And, wow, what we have learned from our readers in response: one frequent Australian commenter, Chris Noble, confirmed the abundance of helium in Amarillo by noting their next shipment was indeed coming from Texas. Casey pointed us to an NPR story on the current helium shortage and Gretchen wistfully told us to stop filling our balloons so she could complete her experiments. Amarillo native, Biggs, noted the 50-foot high helium molecule in town – isn’t the Cadillac Ranch in Amarillo too? (Those Amarillians seem to be enthusiastic about memorializing big things.).
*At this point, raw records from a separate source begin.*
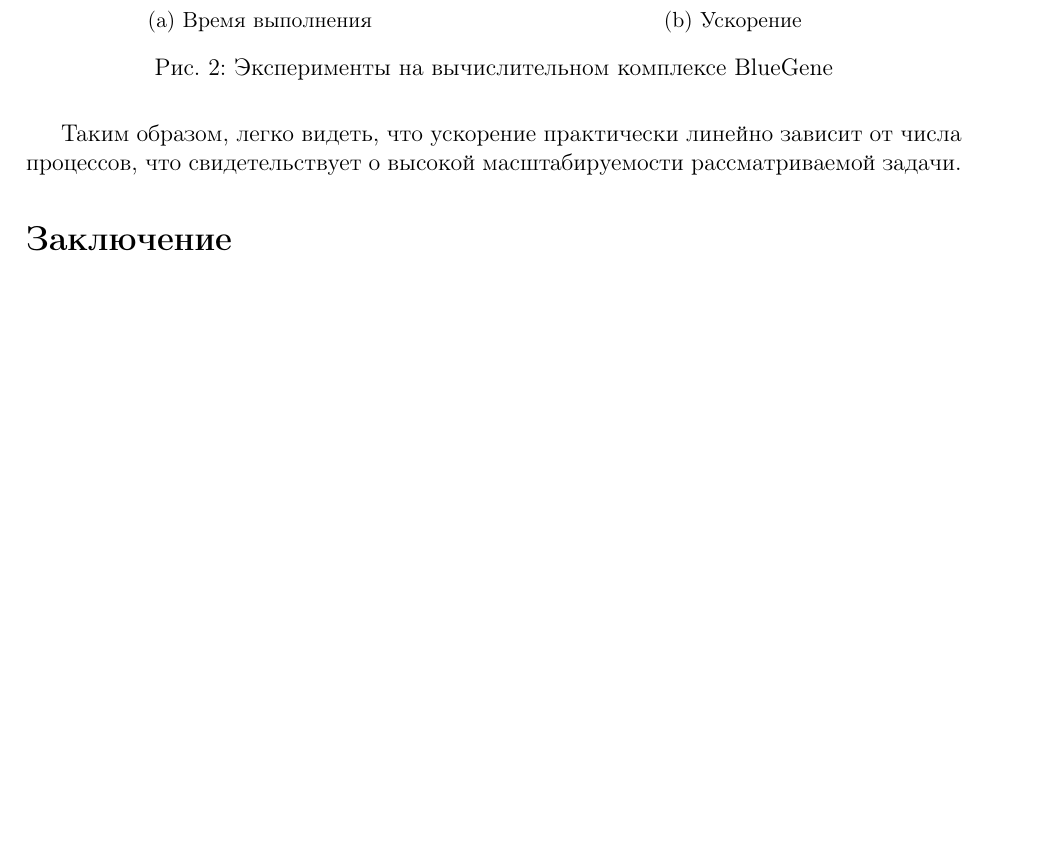
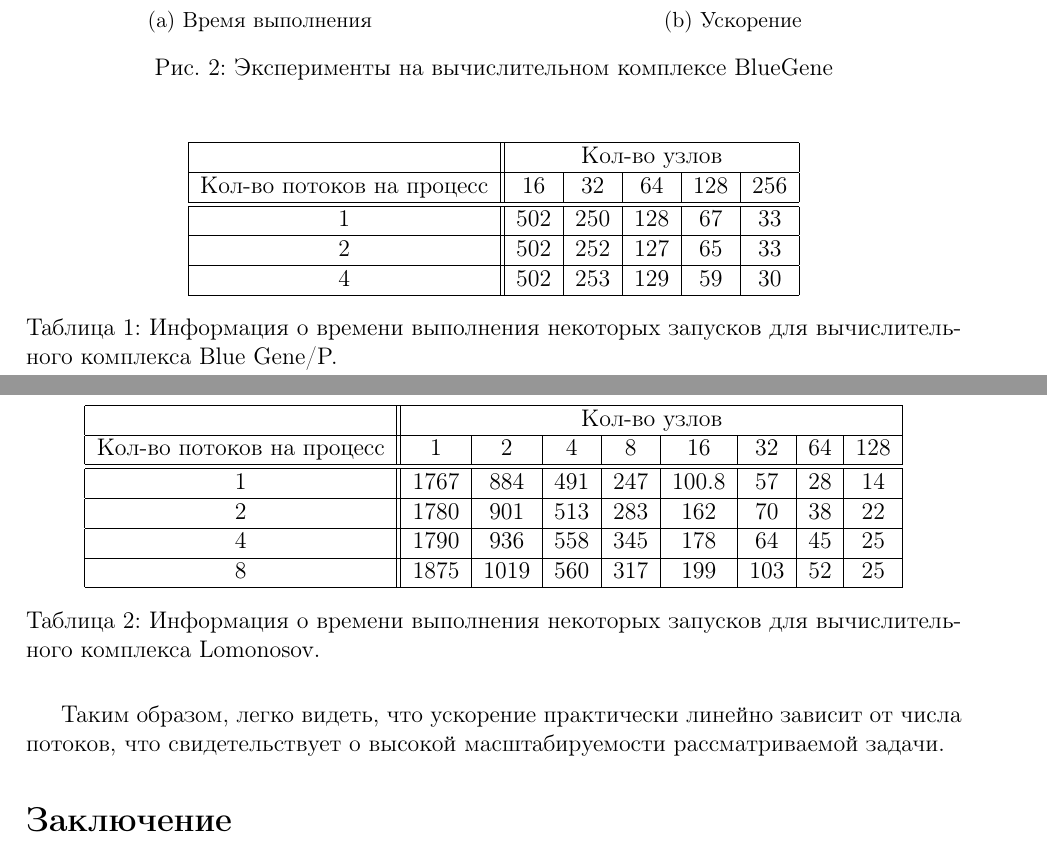
Before and after one commit to olegharacidi/superprak4, a LaTeX document (report-hybrid/report_hybrid.tex): part of page 4 of 5 before the commit and two parts of pages 4 and 5 of 5 after it, the two joined at a grey line, cut so that both start at the same text, the shorter picture padded with empty space. Compiled offline with pdfLaTeX.

Commit message:
Add numbers to report-hybrid (by Elyasha).
Change these numbers to your values.

```diff
--- a/report-hybrid/report_hybrid.tex
+++ b/report-hybrid/report_hybrid.tex
@@ -145,8 +146,52 @@ $$
 			\label{bg}
 		\end{figure}\par
 
+			\begin{table}[H]
+				\centering
+				\begin{tabular}{|c||c|c|c|c|c|}
+					\hline
+					& \multicolumn{5}{c|}{Кол-во узлов}\\
+					\hline
+					Кол-во потоков на процесс & 16	&32&	64&	128&	256\\
+					\hline
+					\hline
+					1 & 502	& 250	& 128&	67&	33\\
+					\hline
+					2				&	502 &	252 &	127 &	65 &	33\\
+					\hline
+					4			&		502 &	253 &	129 &	59 & 30\\
+					\hline
 
-	\par Таким образом, легко видеть, что ускорение практически линейно зависит от числа процессов, что свидетельствует о  высокой масштабируемости рассматриваемой задачи.
+				\end{tabular}
+				\caption{Информация о времени выполнения некоторых запусков для вычислительного комплекса Blue Gene/P.}
+				\label{res}
+			\end{table}
+
+			\begin{table}[H]
+				\centering
+				\begin{tabular}{|c||c|c|c|c|c|c|c|c|}
+					\hline
+					& \multicolumn{8}{c|}{Кол-во узлов}\\
+					\hline
+					Кол-во потоков на процесс & 1	&2& 4&	8&	16 & 32 & 64 & 128\\
+					\hline
+					\hline
+1&	1767	&884	&491&	247 &	100.8 &	57	&28&	14\\
+					\hline
+2	& 1780&	901 &	513 &	283 &	162 &	70 &	38&	22\\
+					\hline
+4	& 1790&	936 &	558 &	345&	 	178 &	64&	45&	25\\
+					\hline
+8	& 1875 &	1019 &	560 &	317 &	199 &	103 &	52 &	25\\
+					\hline
+
+				\end{tabular}
+				\caption{Информация о времени выполнения некоторых запусков для вычислительного комплекса Lomonosov.}
+				\label{res}
+			\end{table}
+
+
+	\par Таким образом, легко видеть, что ускорение практически линейно зависит от числа потоков, что свидетельствует о  высокой масштабируемости рассматриваемой задачи.
 
 \section*{Заключение}
 	\par В рамках данного задания был реализован параллельный алгоритм вычисления кратчайших путей между всеми возможными парами вершин взвешенного графа, были проведены исследования эффективности распараллеливания данной задачи.
```
Also changed, not shown: report-hybrid/report_hybrid.tex (5 more changed lines).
Dave S. shared the tidbit that helium was detected on the Sun before it was found on Earth and Dr William Dyer told us that helium is a non-renewable resource because, while it is generated from radioactive alpha decay, the velocity of the particles is greater than the Earth’s escape velocity.
Then, while in a colleague’s office the other day, I spotted the 8 October issue of Chemical and Engineering News (C&EN) and one of the featured articles entitled, Where’s the Helium? (True to the style of the American Chemical Society, the article is still behind a firewall – they must’ve gotten wind of the fact that a fans of a five-year-old are interested in the topic.). The article is fascinating; the link to the issue’s ToC is here – the helium story may become freely accessible if you are reading this in 2008.
I think that many of us know that helium is required to cool magnets required for research NMRs and clinical magnetic resonance imaging (MRI) instruments. What Mark Resich of ACS also tells us is that ExxonMobil is shutting down its Shute Creek helium plant in SW Wyoming for maintenance during this month and “a ripple will spread across the global helium supply.”
The warm fall also seems to be having an impact since higher natural gas demand increases industrial yield of helium; more helium is fractionated from natural gas during the Northern hemisphere’s winter.
The article also tells us that Algeria and Qatar are about to become major players in the helium market.
Just don’t tell our current US president.
Addendum: Fellow ScienceBlogger and former Kansan, Josh Rosenau, reminds us of his post from last December on the helium pipeline between Bushton, KS, and Amarillo, TX. While Amarillo is a major shipper of helium, Josh tells us that Kansas is the world’s leading producer.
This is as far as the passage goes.